Addex Therapeutics (SIX: ADXN), a leading company pioneering allosteric modulation-based drug discovery and development, today announced that it will lead a consortium for the development of small-molecule negative allosteric modulators (NAMs) targeting the metabotropic glutamate receptor 7 (mGlu7) as a potential treatment to reduce fear memory in post-traumatic stress disorder (PTSD). The project, named DiSARM FEAR, has been awarded a  EUR 4.85 million Eurostars grant to cover research activities performed by all participants, including Naason Science (South Korea), Endotherm (Germany), Nucro Technics (Canada) and Radboud University (Netherlands), in addition to Addex.


PTSD is a serious anxiety disorder that can lead to intense fear and anxiety. Current medication is unspecific and ineffective, with a number of side effects. By selectively targeting mGlu7 with NAMs, the brain circuitries involved in fear and anxiety can be precisely modulated, potentially resulting in higher efficacy and fewer side effects.


The project will capitalize on the significant discovery and preclinical investigations already achieved at Addex, including preclinical studies performed using ADX71743, a prototypical selective mGlu7 receptor NAM identified and characterized by Addex (Kalinichev et al. 2013. J.Pharmcol.Exp. Ther. 344, 624-636). Published and unpublished data generated with this compound in preclinical models demonstrates the central role of mGlu7 receptors in key processes involved in fear memory. The DiSARM FEAR project aims to generate novel mGlu7 NAMs ready to enter IND enabling studies within 3 years.

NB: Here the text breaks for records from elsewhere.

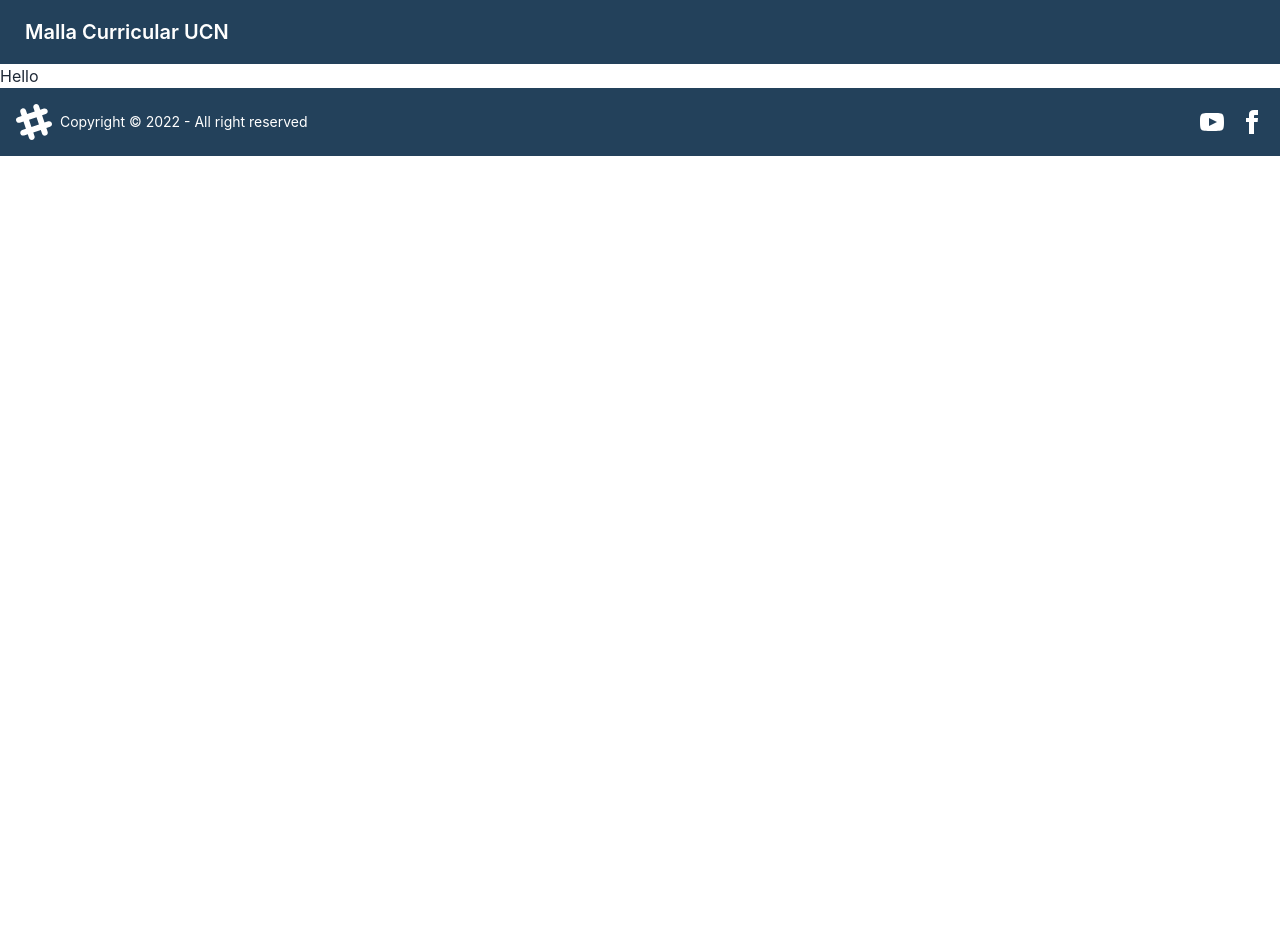
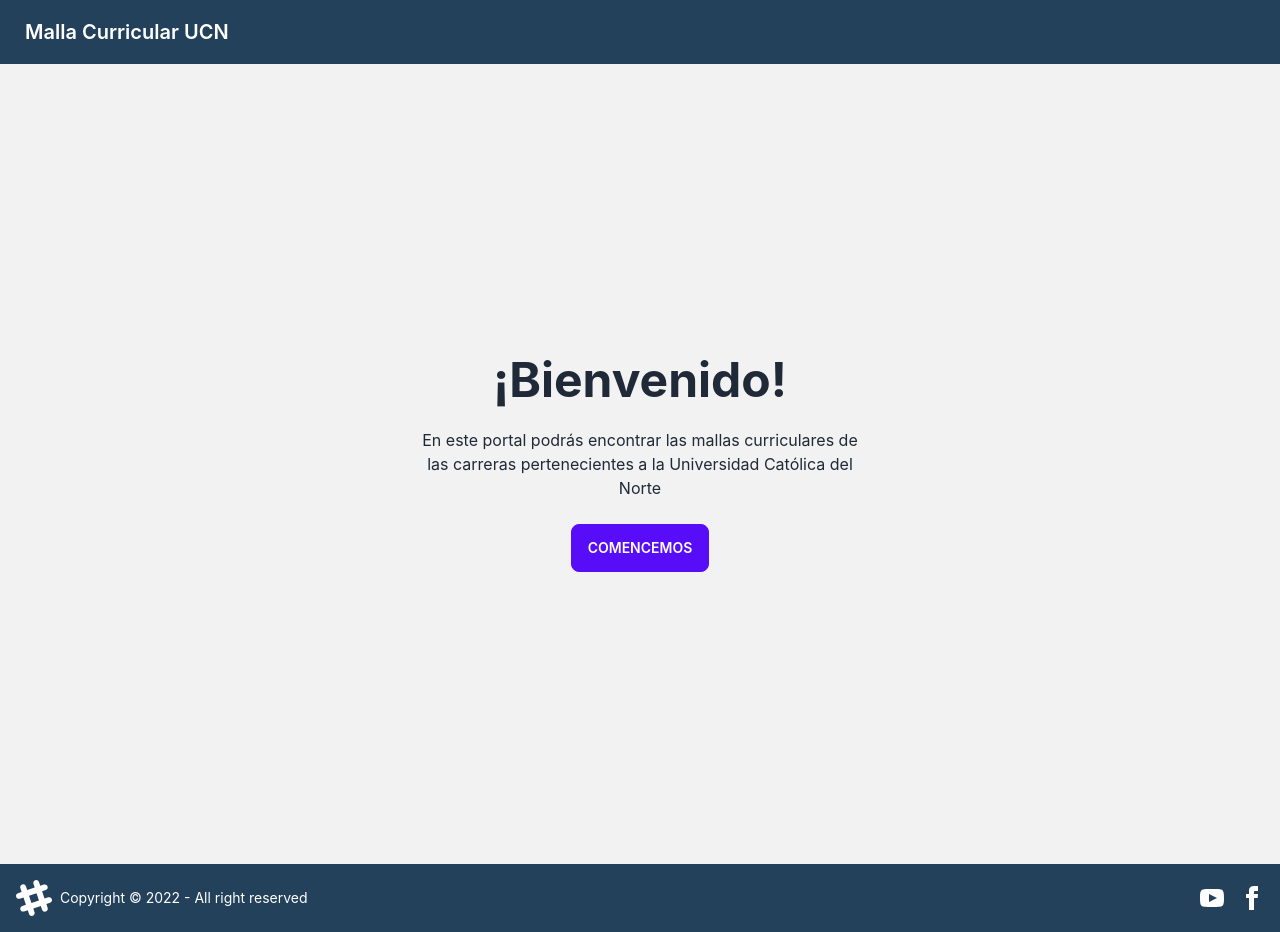
Before and after one commit to JimmyCamus/University-Curriculum, a Next.js app: page / in a window 1280 px wide. Before the commit the page ends 800 px from the top, so only its background shows below. Built offline with nearby package versions, Linux system fonts and the light colour scheme.

Commit message:
feat: hero was added

```diff
--- a/app/page.tsx
+++ b/app/page.tsx
@@ -1,7 +1,9 @@
+import Hero from "../components/Home/Hero";
+
 export default function Home() {
   return (
     <div>
-      <h1 className="">Hello</h1>
+      <Hero />
     </div>
   );
 }
--- /dev/null
+++ b/components/Home/Hero/Hero.tsx
@@ -0,0 +1,22 @@
+import Link from "next/link";
+
+const Hero = () => {
+  return (
+    <div className="hero min-h-screen bg-base-200">
+      <div className="hero-content text-center">
+        <div className="max-w-md">
+          <h1 className="text-5xl font-bold">¡Bienvenido!</h1>
+          <p className="py-6">
+            En este portal podrás encontrar las mallas curriculares de las
+            carreras pertenecientes a la Universidad Católica del Norte
+          </p>
+          <Link href="/careers" className="btn btn-primary">
+            Comencemos
+          </Link>
+        </div>
+      </div>
+    </div>
+  );
+};
+
+export default Hero;
--- /dev/null
+++ b/components/Home/Hero/index.tsx
@@ -0,0 +1,3 @@
+import Hero from "./Hero";
+
+export default Hero;
```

“This Eurostars grant is a significant validation of the pioneering discovery work we have been doing in the field of mGlu7 and in particular the field of PTSD, a significant and growing unmet medical need,” commented Robert Lütjens, Head of Discovery Biology at Addex. “The grant and consortium will allow us to accelerate development of novel small molecule compounds targeting mGlu7 that could lead to safer and potentially more effective treatments for PTSD.”

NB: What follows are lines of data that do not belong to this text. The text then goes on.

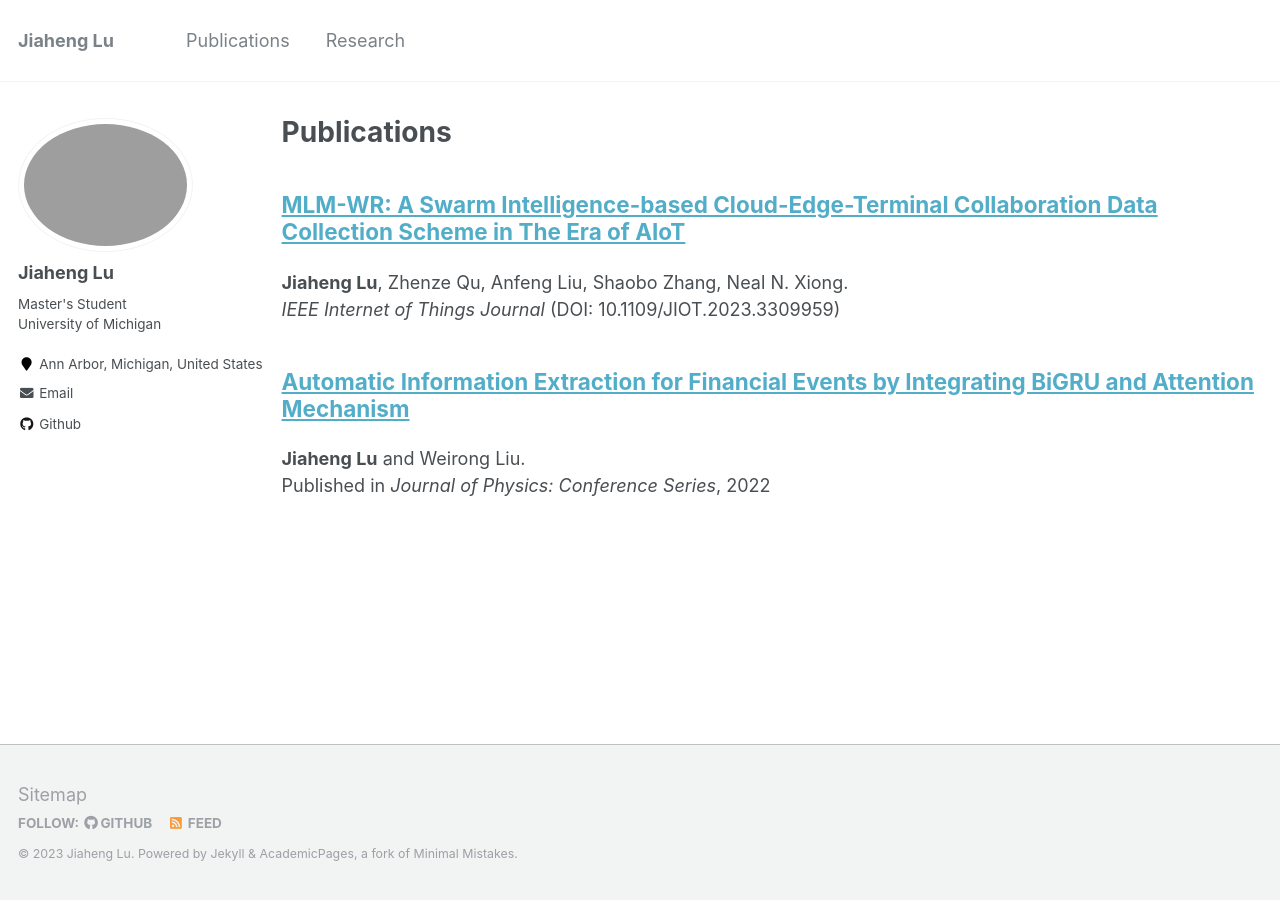
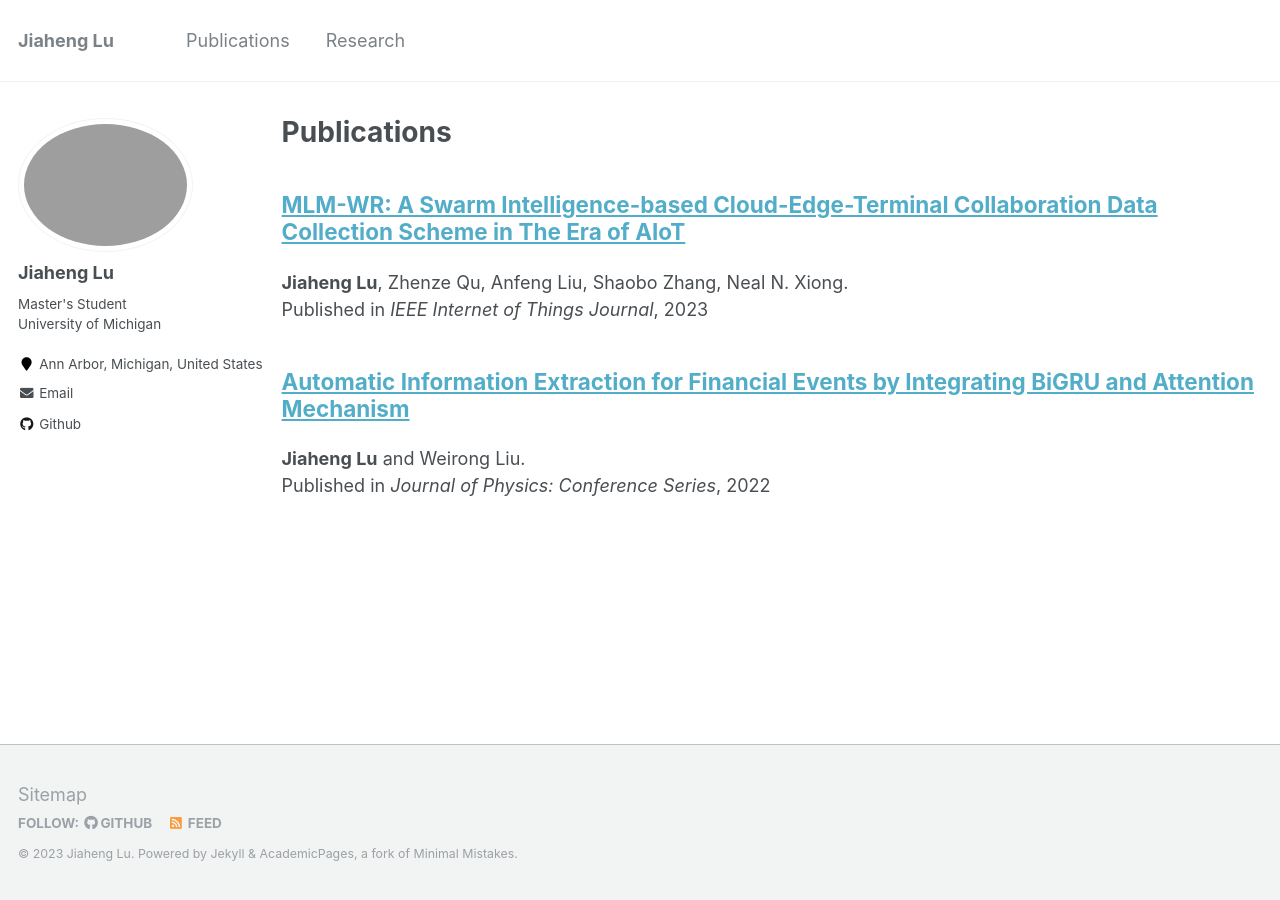
Before and after one commit to JhengLu/JhengLu.github.io, a Jekyll site: the page built from _pages/portfolio.html, in a window 1280 px wide. Built offline with Jekyll 4.4.1, drawn with Linux system fonts in a browser that asks for light colours.

Commit message:
Update portfolio-1.md

```diff
--- a/_portfolio/portfolio-1.md
+++ b/_portfolio/portfolio-1.md
@@ -1,6 +1,6 @@
 ---
 title: "MLM-WR: A Swarm Intelligence-based Cloud-Edge-Terminal Collaboration Data Collection Scheme in The Era of AIoT"
-excerpt: "**Jiaheng Lu**, Zhenze Qu, Anfeng Liu, Shaobo Zhang, Neal N. Xiong. <br>*IEEE Internet of Things Journal* (DOI: 10.1109/JIOT.2023.3309959)"
+excerpt: "**Jiaheng Lu**, Zhenze Qu, Anfeng Liu, Shaobo Zhang, Neal N. Xiong. <br>Published in *IEEE Internet of Things Journal*, 2023"
 collection: portfolio
 ---
 
```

“This important research not only advances a potential new avenue in PTSD but could provide insight to other neurological disorders,” said Tim Dyer, CEO of Addex. “This project is another example of our strategy to leverage non-dilutive funding and a collaborative approach to maximize the value of our unique allosteric modulation discovery platform technology, potentially leading to multiple new products for our pipeline.”